“It’s all by feel because you don’t have something to look at to kind of centre you,” she explained. “When it’s completely blocked out, it’s amazing how much it affects your sense of balance. Especially as you’re getting more exhausted throughout the workout. You don’t have something to focus on that can kind of ground you where you are.”

Just how tough is it to row blind?

Well, one day Nolan’s coach was curious to try out the blackout goggles with just 500m left until their boat reached the dock.

“After 10 strokes, he was like, ‘Are we there yet? Where are we?’” Nolan said, laughing.

To make it easier during races, the coxswain yells out the strokes and where the crew is at on the water so Nolan is aware of her surroundings.

Her biggest challenge, she revealed, is to always stay calm and not panic and to trust the coxswain.

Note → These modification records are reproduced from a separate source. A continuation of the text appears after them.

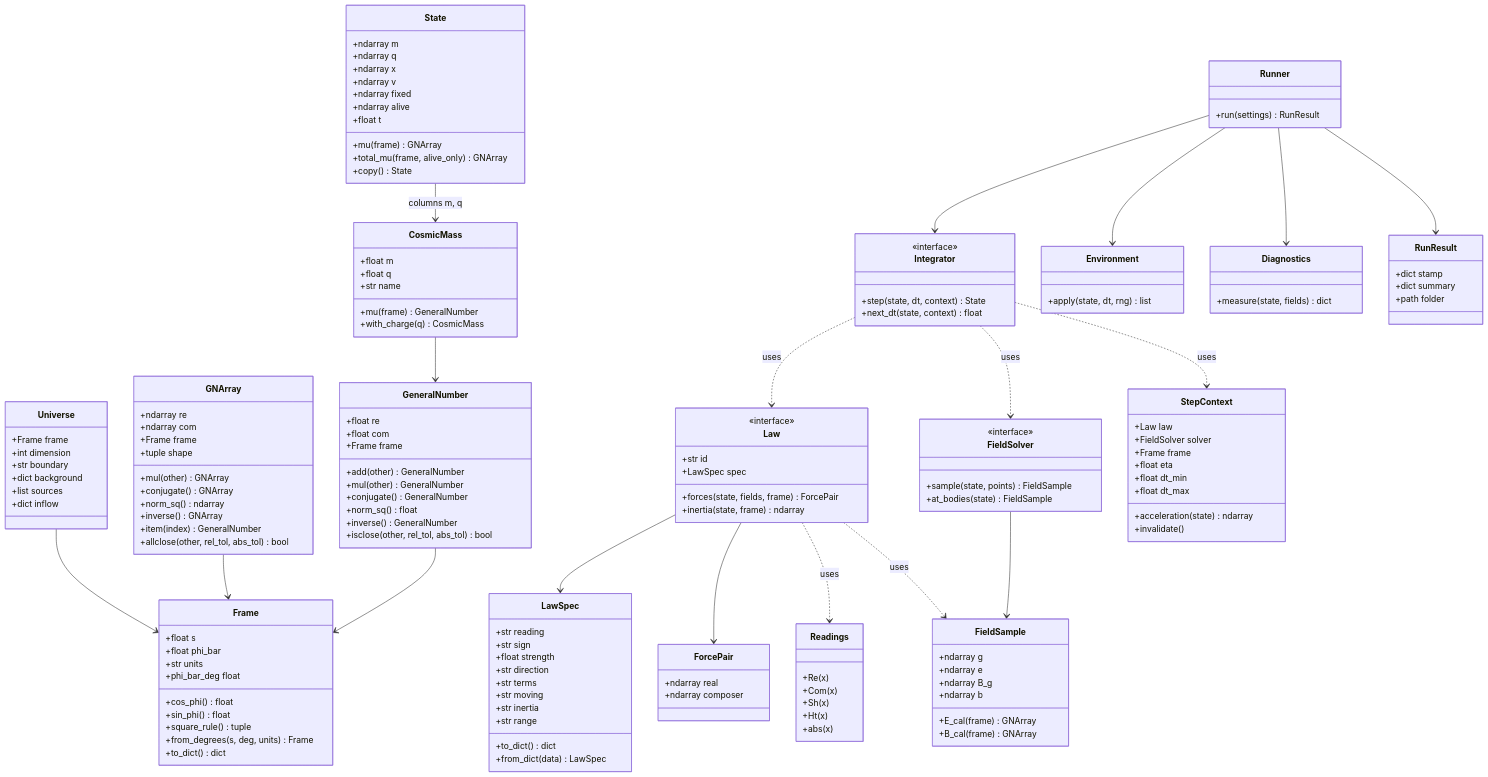
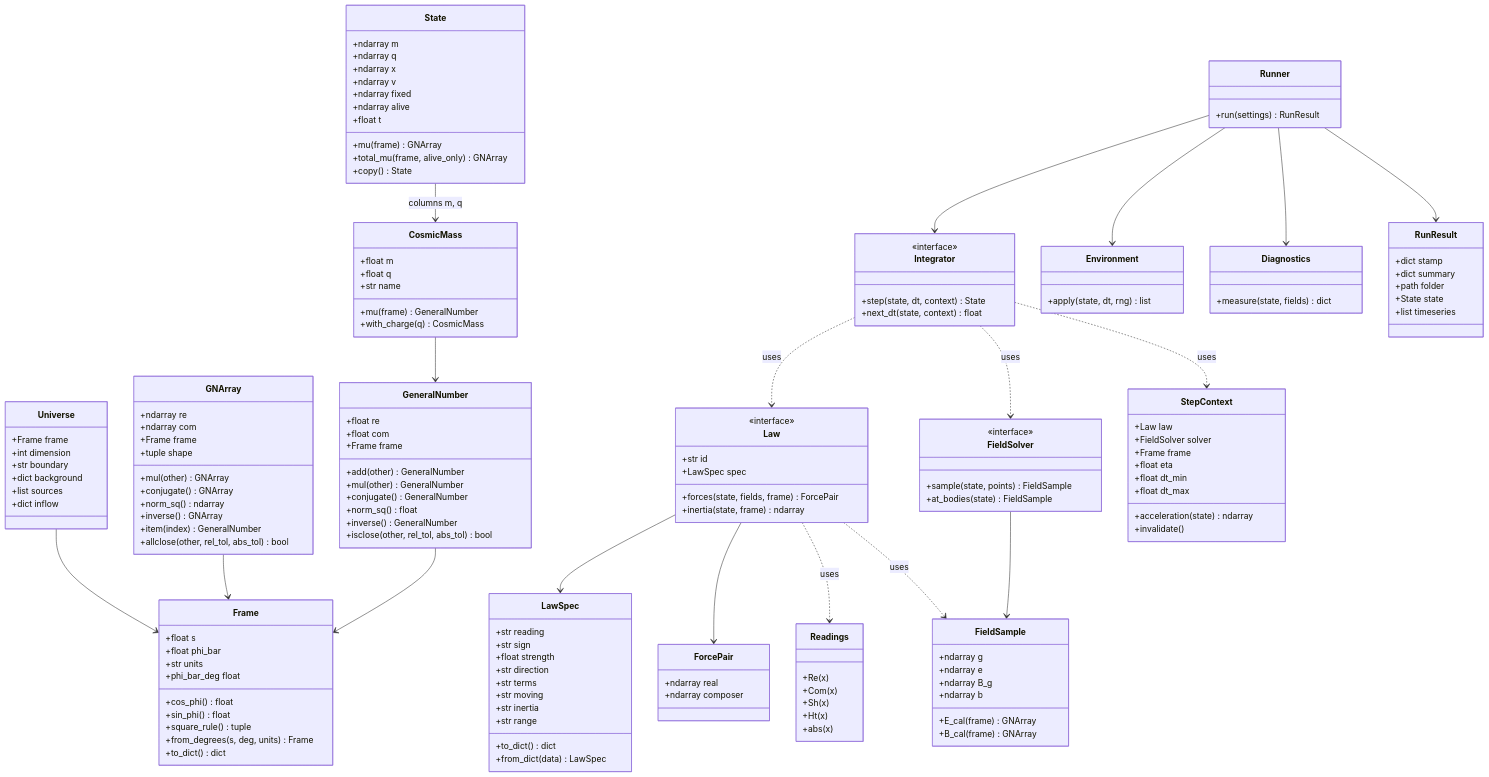
The third of 8 diagrams in ARCHITECTURE.md (MostafaDerraz/cosmic-mass-lab), drawn with Mermaid before and after one commit. The commit also changed other lines of this file and 12 other files, not shown here.

```diff
--- a/ARCHITECTURE.md
+++ b/ARCHITECTURE.md
@@ -358,6 +365,8 @@
         +dict stamp
         +dict summary
         +path folder
+        +State state
+        +list timeseries
     }
 
     GeneralNumber --> Frame
```
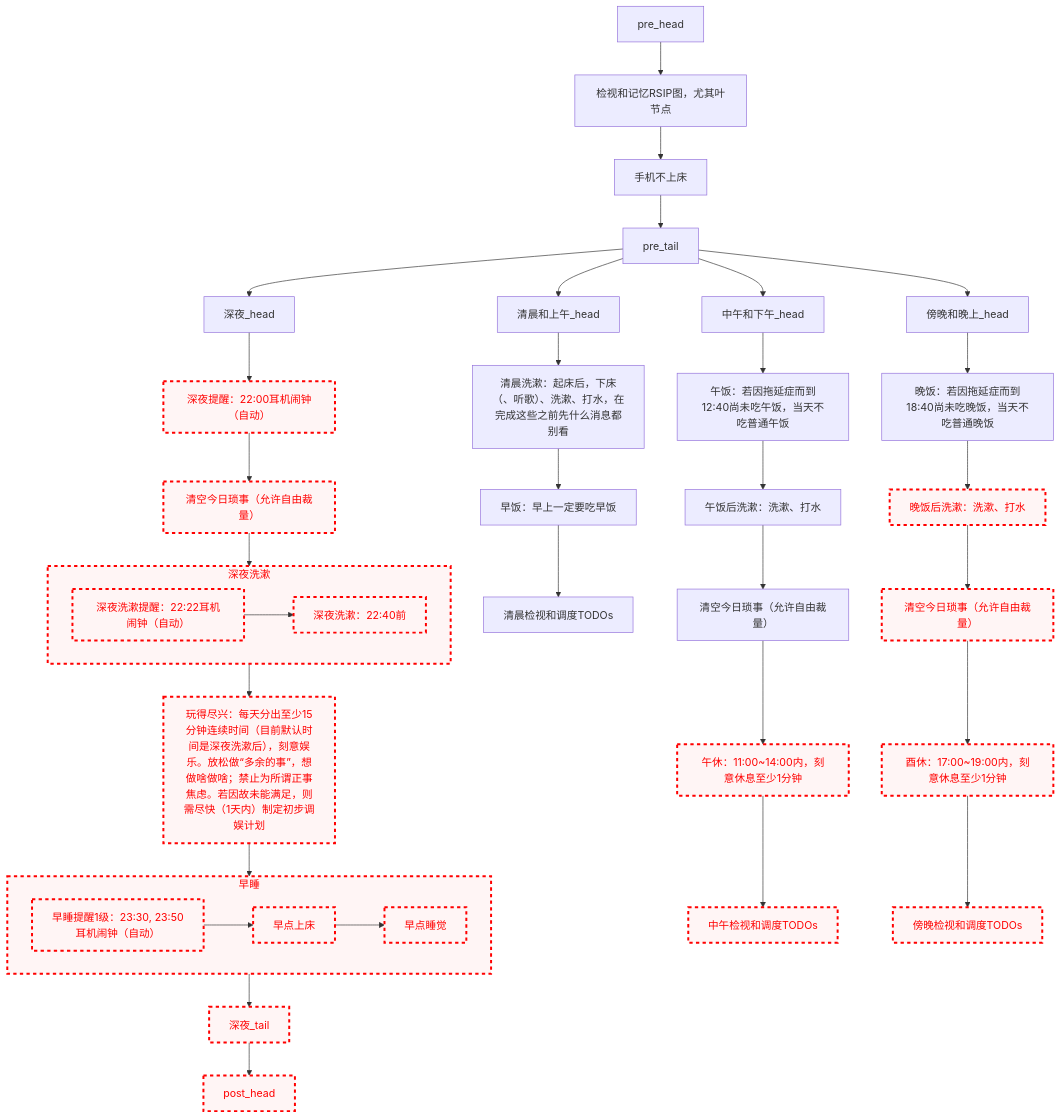
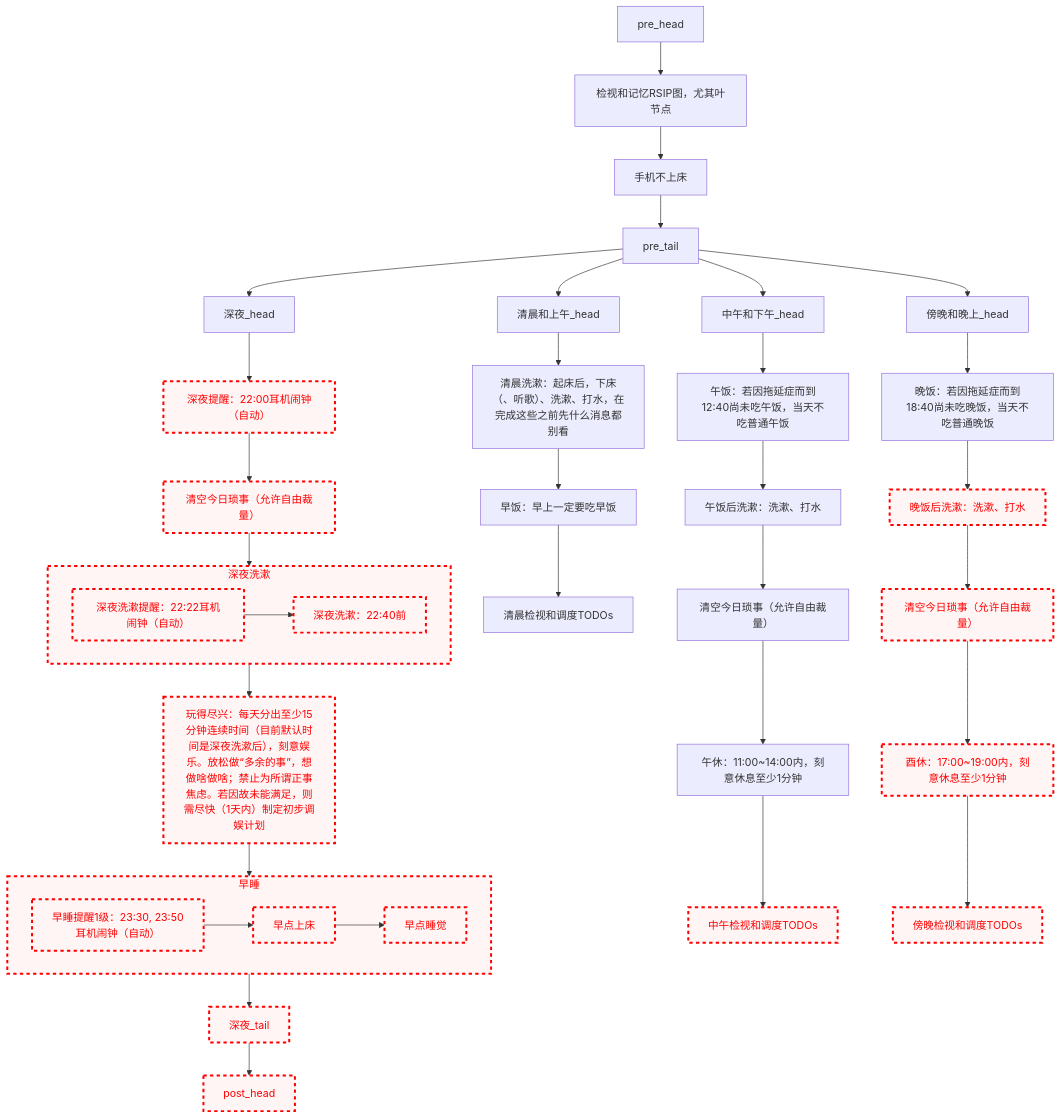
One commit to Ethkuil/RSIP-tree changed the diagram in README.md. Above: the diagram before and after it, drawn with Mermaid.

Commit message:
enable 午休

````diff
--- a/README.md
+++ b/README.md
@@ -21,72 +21,71 @@
 ```mermaid
 graph TD
 
 classDef failed stroke:#ff0000, stroke-width:3px, color:#ff0000, fill:#fff5f5, stroke-dasharray: 5
 
 pre_head --> RSIP[检视和记忆RSIP图，尤其叶节点]
 RSIP --> 手机不上床
 手机不上床 --> pre_tail
 
 
 pre_tail --> 清晨和上午_head
 清晨和上午_head --> 清晨洗漱
 清晨洗漱[清晨洗漱：起床后，下床（、听歌）、洗漱、打水，在完成这些之前先什么消息都别看]
 清晨洗漱 --> 早饭[早饭：早上一定要吃早饭]
 早饭 --> 清晨看TODO[清晨检视和调度TODOs]
 
 
 pre_tail --> 中午和下午_head
 中午和下午_head --> 午饭[午饭：若因拖延症而到12:40尚未吃午饭，当天不吃普通午饭]
 午饭 --> 午饭后洗漱[午饭后洗漱：洗漱、打水]
 午饭后洗漱 --> 中午今日琐事[清空今日琐事（允许自由裁量）]
 中午今日琐事 --> 午休[午休：11:00~14:00内，刻意休息至少1分钟]
-class 午休 failed
 午休 --> 中午看TODO[中午检视和调度TODOs]
 class 中午看TODO failed
 
 
 pre_tail --> 傍晚和晚上_head
 傍晚和晚上_head --> 晚饭[晚饭：若因拖延症而到18:40尚未吃晚饭，当天不吃普通晚饭]
 晚饭 --> 晚饭后洗漱[晚饭后洗漱：洗漱、打水]
 class 晚饭后洗漱 failed
 晚饭后洗漱 --> 傍晚今日琐事[清空今日琐事（允许自由裁量）]
 class 傍晚今日琐事 failed
 傍晚今日琐事 --> 酉休[酉休：17:00~19:00内，刻意休息至少1分钟]
 class 酉休 failed
 酉休 --> 傍晚看TODO[傍晚检视和调度TODOs]
 class 傍晚看TODO failed
 
 
 pre_tail --> 深夜_head
 深夜_head --> 深夜提醒[深夜提醒：22:00耳机闹钟（自动）]
 class 深夜提醒 failed
 深夜提醒 --> 深夜今日琐事[清空今日琐事（允许自由裁量）]
 class 深夜今日琐事 failed
 深夜今日琐事 --> 深夜洗漱
 subgraph 深夜洗漱
   深夜洗漱提醒[深夜洗漱提醒：22:22耳机闹钟（自动）]
   class 深夜洗漱提醒 failed
   深夜洗漱提醒 --> 深夜洗漱执行[深夜洗漱：22:40前]
   class 深夜洗漱执行 failed
 end
 class 深夜洗漱 failed
 深夜洗漱 --> 玩得尽兴[玩得尽兴：每天分出至少15分钟连续时间（目前默认时间是深夜洗漱后），刻意娱乐。放松做“多余的事”，想做啥做啥；禁止为所谓正事焦虑。若因故未能满足，则需尽快（1天内）制定初步调娱计划]
 class 玩得尽兴 failed
 
 玩得尽兴 --> 早睡
 subgraph 早睡
   早睡提醒1级[早睡提醒1级：23:30, 23:50耳机闹钟（自动）]
   class 早睡提醒1级 failed
   早睡提醒1级 --> 早点上床
   class 早点上床 failed
   早点上床 --> 早点睡觉
   class 早点睡觉 failed
 end
 class 早睡 failed
 早睡 --> 深夜_tail
 class 深夜_tail failed
 
 
 深夜_tail --> post_head
 class post_head failed
 ```
````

Though after a 1,000m charge in the water, she feels as if she has just experienced a roller-coaster ride.

“When you’re done, it’s just a blur,” Nolan said. “It’s just so chaotic and crazy.”

A contending crew

After placing sixth in Beijing, Nolan’s crew finished fourth at the 2009 World Championships and then won the 2010 edition of the event.

Most recently, Canada took second at the 2011 World Championships in Lake Bled, Slovenia, finishing less than seven seconds behind Great Britain.

In London, the crew hopes to topple the host nation.

“Our goal, of course, like anyone, is to win gold,” Nolan said. “I think that as long as we execute the race to the best of our ability, I’ll be happy if I’ve done everything I possibly could. I just don’t want to end the race thinking I could have given more or I missed a stroke or something.”

But Nolan believes six or seven different crews have a legitimate chance of winning gold in London, when the finals take place at Eton Dorney on 2 September.

“That’s the thing about a Paralympic year, is you never know,” Nolan said. “I was shocked in Beijing. Anyone we thought was a contender, there was them plus four or five more because everyone puts everything in.”

Nolan has never competed in London before and will have just one final tuneup with her crew at June’s World Cup event in Munich prior to the Paralympic Games.

She now just hopes the last four years of training translate into a quick three and a half minutes for Canada at Eton Dorney.

“I am very competitive,” Nolan said. “It all comes down to that race. That’s what keeps me motivated is I want a different feeling than I had in Beijing.”